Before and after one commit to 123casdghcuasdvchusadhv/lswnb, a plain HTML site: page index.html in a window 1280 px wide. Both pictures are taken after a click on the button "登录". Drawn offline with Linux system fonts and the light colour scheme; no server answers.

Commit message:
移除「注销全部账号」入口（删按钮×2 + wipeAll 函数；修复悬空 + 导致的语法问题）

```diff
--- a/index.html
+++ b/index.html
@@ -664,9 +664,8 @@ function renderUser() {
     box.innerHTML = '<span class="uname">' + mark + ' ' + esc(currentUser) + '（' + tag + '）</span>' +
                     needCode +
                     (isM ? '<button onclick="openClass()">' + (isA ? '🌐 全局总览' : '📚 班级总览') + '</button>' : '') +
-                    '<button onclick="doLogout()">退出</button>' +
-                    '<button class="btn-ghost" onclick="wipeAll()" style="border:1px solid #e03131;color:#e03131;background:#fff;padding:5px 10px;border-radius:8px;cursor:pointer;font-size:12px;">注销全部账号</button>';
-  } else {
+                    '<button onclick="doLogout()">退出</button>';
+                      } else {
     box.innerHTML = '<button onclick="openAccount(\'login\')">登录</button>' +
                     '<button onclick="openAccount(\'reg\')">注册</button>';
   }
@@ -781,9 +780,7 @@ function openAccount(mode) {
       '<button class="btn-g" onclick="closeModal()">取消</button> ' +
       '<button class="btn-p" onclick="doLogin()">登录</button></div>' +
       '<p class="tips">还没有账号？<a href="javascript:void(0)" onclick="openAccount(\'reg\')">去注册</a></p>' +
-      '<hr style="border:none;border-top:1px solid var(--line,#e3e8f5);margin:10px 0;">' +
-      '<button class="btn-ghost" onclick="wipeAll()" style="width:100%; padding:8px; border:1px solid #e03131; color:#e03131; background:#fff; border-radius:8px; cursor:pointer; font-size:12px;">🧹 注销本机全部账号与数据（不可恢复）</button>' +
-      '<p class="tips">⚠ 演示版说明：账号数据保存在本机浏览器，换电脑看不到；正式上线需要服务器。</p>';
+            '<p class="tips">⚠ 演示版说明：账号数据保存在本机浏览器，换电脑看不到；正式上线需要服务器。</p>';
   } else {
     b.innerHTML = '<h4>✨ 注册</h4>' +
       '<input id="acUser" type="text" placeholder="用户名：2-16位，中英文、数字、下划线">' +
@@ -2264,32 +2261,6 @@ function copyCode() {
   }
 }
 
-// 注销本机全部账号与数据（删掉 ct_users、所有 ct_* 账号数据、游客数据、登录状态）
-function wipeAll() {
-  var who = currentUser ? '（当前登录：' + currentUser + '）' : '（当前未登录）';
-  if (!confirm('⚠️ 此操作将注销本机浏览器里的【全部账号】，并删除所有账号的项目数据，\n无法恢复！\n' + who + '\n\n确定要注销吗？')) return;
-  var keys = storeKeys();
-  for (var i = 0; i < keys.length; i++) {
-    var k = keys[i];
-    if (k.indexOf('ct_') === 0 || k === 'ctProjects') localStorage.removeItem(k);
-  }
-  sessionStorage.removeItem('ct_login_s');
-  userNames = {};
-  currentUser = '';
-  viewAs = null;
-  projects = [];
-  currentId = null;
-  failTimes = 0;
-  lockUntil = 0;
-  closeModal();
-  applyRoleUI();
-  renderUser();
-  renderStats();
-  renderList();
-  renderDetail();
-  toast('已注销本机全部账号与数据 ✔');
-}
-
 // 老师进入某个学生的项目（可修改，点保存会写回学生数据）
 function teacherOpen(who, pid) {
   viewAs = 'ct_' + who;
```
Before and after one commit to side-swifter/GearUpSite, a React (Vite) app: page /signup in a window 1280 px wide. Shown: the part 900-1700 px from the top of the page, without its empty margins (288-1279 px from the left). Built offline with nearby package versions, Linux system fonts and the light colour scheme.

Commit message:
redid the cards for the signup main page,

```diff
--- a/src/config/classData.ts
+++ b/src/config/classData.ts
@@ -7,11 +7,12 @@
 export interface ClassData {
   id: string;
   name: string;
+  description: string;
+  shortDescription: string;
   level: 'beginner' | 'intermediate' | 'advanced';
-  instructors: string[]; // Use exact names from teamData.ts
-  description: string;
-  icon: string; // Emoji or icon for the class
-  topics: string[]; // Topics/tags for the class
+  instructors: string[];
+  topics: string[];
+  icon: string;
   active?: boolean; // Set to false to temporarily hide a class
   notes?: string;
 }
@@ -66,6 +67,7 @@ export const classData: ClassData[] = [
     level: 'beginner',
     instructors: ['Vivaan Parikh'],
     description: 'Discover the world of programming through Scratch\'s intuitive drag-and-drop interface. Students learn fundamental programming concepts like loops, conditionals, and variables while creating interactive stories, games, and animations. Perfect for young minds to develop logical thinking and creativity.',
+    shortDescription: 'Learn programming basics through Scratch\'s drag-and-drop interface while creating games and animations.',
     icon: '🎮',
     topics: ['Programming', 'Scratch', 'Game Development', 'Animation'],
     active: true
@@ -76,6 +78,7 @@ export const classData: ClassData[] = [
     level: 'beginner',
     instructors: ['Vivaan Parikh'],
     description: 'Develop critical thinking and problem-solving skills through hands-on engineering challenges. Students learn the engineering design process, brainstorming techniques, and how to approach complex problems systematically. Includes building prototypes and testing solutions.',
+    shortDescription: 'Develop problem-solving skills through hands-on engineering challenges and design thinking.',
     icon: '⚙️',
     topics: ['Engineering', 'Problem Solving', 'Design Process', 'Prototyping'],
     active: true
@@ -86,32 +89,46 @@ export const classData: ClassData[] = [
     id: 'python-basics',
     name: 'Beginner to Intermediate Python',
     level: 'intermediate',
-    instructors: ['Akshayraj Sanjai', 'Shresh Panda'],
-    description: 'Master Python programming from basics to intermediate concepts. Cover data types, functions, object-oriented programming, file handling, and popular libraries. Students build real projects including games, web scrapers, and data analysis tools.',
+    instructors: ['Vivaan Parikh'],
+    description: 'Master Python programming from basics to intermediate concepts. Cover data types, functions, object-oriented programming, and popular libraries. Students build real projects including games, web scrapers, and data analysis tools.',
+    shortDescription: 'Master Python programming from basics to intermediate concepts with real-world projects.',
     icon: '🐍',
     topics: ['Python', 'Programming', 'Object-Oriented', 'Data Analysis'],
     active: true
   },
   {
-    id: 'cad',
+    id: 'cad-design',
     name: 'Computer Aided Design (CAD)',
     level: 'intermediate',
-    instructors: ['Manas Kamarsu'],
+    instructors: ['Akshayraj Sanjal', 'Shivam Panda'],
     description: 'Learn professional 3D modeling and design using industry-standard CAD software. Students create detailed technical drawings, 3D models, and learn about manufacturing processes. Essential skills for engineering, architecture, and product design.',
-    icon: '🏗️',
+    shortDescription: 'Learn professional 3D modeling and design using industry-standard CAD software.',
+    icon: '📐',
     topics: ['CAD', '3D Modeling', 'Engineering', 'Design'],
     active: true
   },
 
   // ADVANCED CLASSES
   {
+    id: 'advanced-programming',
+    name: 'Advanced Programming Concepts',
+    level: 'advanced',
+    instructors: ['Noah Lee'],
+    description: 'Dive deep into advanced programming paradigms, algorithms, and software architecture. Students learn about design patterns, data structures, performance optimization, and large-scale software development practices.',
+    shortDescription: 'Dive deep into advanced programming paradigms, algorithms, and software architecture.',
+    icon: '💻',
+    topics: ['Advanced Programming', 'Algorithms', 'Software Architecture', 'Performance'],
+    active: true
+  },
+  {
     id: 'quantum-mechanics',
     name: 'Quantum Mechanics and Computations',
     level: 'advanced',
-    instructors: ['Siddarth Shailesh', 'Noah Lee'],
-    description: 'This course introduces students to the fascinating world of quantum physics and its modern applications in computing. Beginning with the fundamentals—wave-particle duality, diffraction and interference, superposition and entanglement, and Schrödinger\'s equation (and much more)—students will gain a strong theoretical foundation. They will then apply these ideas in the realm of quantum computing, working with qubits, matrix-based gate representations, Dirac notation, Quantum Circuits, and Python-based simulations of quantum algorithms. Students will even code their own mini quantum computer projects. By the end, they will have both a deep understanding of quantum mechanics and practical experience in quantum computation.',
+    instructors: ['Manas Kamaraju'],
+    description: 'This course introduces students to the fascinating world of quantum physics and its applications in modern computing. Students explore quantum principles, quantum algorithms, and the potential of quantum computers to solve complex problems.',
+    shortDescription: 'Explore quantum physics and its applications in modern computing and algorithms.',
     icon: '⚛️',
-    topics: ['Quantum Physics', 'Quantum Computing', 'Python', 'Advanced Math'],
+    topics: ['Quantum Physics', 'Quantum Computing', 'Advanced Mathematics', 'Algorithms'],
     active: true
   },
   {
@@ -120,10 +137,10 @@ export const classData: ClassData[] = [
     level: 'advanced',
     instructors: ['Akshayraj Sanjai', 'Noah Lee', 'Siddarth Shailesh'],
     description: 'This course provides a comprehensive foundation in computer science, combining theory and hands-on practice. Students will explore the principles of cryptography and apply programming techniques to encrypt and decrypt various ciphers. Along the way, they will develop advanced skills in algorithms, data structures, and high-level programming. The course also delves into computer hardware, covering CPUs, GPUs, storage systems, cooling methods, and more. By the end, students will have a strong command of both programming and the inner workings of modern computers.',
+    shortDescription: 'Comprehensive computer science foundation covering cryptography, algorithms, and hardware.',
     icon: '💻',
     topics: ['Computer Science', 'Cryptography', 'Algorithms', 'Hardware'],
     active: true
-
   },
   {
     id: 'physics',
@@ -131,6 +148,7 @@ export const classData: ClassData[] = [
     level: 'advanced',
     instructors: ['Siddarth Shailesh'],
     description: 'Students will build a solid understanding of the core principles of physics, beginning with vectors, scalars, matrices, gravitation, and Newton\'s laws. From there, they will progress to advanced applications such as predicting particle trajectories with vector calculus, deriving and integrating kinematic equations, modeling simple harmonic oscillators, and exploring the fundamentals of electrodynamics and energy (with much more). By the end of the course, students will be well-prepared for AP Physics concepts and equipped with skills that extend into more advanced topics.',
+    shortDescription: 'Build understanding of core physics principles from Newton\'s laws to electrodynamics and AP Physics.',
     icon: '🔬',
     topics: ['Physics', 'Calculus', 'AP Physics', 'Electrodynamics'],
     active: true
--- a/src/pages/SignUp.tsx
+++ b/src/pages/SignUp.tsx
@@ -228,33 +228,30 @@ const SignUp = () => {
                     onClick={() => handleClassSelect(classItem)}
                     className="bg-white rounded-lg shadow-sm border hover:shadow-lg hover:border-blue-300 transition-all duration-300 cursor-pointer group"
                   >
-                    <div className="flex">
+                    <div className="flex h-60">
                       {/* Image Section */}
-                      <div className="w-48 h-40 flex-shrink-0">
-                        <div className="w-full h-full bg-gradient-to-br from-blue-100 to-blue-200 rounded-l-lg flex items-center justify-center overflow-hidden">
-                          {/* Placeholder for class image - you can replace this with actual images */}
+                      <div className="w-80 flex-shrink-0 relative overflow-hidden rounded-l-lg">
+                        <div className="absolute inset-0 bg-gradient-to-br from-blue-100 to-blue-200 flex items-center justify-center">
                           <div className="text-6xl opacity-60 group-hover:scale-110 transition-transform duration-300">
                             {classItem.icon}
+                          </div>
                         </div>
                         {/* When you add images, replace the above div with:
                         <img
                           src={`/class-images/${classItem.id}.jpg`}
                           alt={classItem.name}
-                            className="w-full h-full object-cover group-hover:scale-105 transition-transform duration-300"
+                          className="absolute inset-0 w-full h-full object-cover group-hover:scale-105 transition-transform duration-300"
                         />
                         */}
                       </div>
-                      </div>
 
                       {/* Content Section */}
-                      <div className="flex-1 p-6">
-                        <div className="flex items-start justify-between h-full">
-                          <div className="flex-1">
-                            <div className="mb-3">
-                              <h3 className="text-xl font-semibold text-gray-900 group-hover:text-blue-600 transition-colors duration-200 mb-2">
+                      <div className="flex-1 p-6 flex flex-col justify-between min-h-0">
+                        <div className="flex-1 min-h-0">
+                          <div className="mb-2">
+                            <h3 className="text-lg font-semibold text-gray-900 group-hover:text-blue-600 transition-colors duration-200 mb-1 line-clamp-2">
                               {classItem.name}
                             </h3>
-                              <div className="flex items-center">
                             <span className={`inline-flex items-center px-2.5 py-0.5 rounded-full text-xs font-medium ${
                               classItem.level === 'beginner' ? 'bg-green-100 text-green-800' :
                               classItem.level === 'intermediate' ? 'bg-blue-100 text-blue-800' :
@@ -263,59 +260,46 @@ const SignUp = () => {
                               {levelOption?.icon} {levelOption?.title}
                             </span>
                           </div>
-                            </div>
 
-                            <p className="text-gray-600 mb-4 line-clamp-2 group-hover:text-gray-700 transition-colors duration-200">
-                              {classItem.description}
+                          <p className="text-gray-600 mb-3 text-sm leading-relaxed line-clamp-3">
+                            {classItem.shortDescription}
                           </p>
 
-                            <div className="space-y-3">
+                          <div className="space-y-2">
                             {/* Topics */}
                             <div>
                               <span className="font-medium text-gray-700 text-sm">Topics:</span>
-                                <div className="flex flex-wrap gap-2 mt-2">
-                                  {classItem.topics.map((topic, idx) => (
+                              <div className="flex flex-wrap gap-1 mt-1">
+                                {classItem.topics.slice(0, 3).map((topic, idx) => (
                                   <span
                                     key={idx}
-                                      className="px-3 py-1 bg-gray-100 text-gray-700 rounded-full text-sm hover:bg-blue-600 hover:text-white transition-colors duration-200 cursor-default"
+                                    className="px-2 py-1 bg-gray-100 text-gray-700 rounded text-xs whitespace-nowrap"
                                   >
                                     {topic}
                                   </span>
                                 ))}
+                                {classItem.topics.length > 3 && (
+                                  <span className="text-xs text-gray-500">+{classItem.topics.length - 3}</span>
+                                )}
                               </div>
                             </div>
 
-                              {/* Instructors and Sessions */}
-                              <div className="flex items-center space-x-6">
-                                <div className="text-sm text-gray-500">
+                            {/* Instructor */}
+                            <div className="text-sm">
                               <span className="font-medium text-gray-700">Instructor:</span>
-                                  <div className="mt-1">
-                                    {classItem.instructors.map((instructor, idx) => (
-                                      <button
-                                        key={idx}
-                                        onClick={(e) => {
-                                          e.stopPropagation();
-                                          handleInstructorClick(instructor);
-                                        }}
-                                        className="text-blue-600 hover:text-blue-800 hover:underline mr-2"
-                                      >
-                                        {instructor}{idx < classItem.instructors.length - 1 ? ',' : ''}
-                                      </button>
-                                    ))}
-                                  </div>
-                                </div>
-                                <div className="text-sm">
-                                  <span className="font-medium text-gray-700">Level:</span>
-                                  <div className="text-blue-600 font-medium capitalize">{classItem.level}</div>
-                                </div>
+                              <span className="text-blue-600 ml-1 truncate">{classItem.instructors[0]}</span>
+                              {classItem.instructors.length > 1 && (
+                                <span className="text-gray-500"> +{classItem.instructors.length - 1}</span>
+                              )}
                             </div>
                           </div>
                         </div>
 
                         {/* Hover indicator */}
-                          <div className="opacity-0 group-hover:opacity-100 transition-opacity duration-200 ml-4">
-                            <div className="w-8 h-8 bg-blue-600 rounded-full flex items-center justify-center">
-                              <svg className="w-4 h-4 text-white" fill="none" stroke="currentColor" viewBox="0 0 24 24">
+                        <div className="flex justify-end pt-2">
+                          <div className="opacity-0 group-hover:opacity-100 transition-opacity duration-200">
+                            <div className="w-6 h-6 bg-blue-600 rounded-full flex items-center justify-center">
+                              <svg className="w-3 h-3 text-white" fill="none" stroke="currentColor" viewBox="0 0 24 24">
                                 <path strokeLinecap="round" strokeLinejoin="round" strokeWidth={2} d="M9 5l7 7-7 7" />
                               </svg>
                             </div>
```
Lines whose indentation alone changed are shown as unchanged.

# # #

**EXERCISE**
Copy whichever lines of the records above contain the word "export".

**ANSWER FOR THIS EXERCISE**
 export interface ClassData {
@@ -66,6 +67,7 @@ export const classData: ClassData[] = [
@@ -76,6 +78,7 @@ export const classData: ClassData[] = [
@@ -86,32 +89,46 @@ export const classData: ClassData[] = [
@@ -120,10 +137,10 @@ export const classData: ClassData[] = [
@@ -131,6 +148,7 @@ export const classData: ClassData[] = [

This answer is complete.